▸ **Task**
Below are the records; copy each line in which "shown" occurs.

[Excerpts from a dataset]
****************

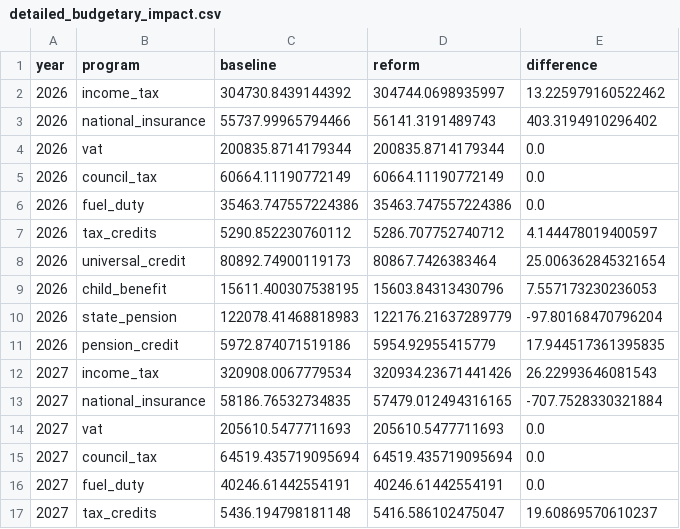
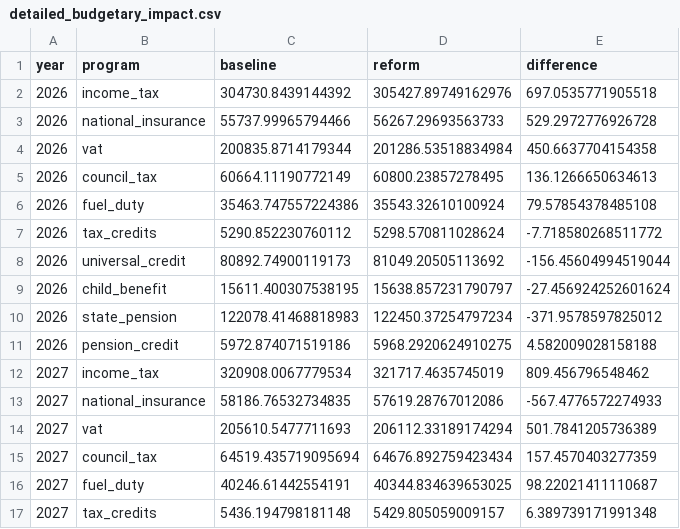
Before and after one commit to PolicyEngine/uk-spring-statement-2026, a CSV file: public/data/detailed_budgetary_impact.csv, drawn as a sheet; only a part is shown; the diff covers the shown part only.

```diff
--- a/public/data/detailed_budgetary_impact.csv
+++ b/public/data/detailed_budgetary_impact.csv
@@ -1,17 +1,17 @@
 year,program,baseline,reform,difference
-2026,income_tax,304730.8439144392,304744.0698935997,13.225979160522462
-2026,national_insurance,55737.99965794466,56141.3191489743,403.3194910296402
-2026,vat,200835.8714179344,200835.8714179344,0.0
-2026,council_tax,60664.11190772149,60664.11190772149,0.0
-2026,fuel_duty,35463.747557224386,35463.747557224386,0.0
-2026,tax_credits,5290.852230760112,5286.707752740712,4.144478019400597
-2026,universal_credit,80892.74900119173,80867.7426383464,25.006362845321654
-2026,child_benefit,15611.400307538195,15603.84313430796,7.557173230236053
-2026,state_pension,122078.41468818983,122176.21637289779,-97.80168470796204
-2026,pension_credit,5972.874071519186,5954.92955415779,17.944517361395835
-2027,income_tax,320908.0067779534,320934.23671441426,26.22993646081543
-2027,national_insurance,58186.76532734835,57479.012494316165,-707.7528330321884
-2027,vat,205610.5477711693,205610.5477711693,0.0
-2027,council_tax,64519.435719095694,64519.435719095694,0.0
-2027,fuel_duty,40246.61442554191,40246.61442554191,0.0
-2027,tax_credits,5436.194798181148,5416.586102475047,19.60869570610237
+2026,income_tax,304730.8439144392,305427.89749162976,697.0535771905518
+2026,national_insurance,55737.99965794466,56267.29693563733,529.2972776926728
+2026,vat,200835.8714179344,201286.53518834984,450.6637704154358
+2026,council_tax,60664.11190772149,60800.23857278495,136.1266650634613
+2026,fuel_duty,35463.747557224386,35543.32610100924,79.57854378485108
+2026,tax_credits,5290.852230760112,5298.570811028624,-7.718580268511772
+2026,universal_credit,80892.74900119173,81049.20505113692,-156.45604994519044
+2026,child_benefit,15611.400307538195,15638.857231790797,-27.456924252601624
+2026,state_pension,122078.41468818983,122450.37254797234,-371.9578597825012
+2026,pension_credit,5972.874071519186,5968.2920624910275,4.582009028158188
+2027,income_tax,320908.0067779534,321717.4635745019,809.456796548462
+2027,national_insurance,58186.76532734835,57619.28767012086,-567.4776572274933
+2027,vat,205610.5477711693,206112.33189174294,501.7841205736389
+2027,council_tax,64519.435719095694,64676.892759423434,157.4570403277359
+2027,fuel_duty,40246.61442554191,40344.834639653025,98.22021411110687
+2027,tax_credits,5436.194798181148,5429.805059009157,6.389739171991348
```
Also changed, not shown: 68 edited cells elsewhere in this file, public/data/distributional_impact.csv, public/data/household_scatter.csv, 9 other files.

****************

▸ **Output of the task**
Before and after one commit to PolicyEngine/uk-spring-statement-2026, a CSV file: public/data/detailed_budgetary_impact.csv, drawn as a sheet; only a part is shown; the diff covers the shown part only.
Also changed, not shown: 68 edited cells elsewhere in this file, public/data/distributional_impact.csv, public/data/household_scatter.csv, 9 other files.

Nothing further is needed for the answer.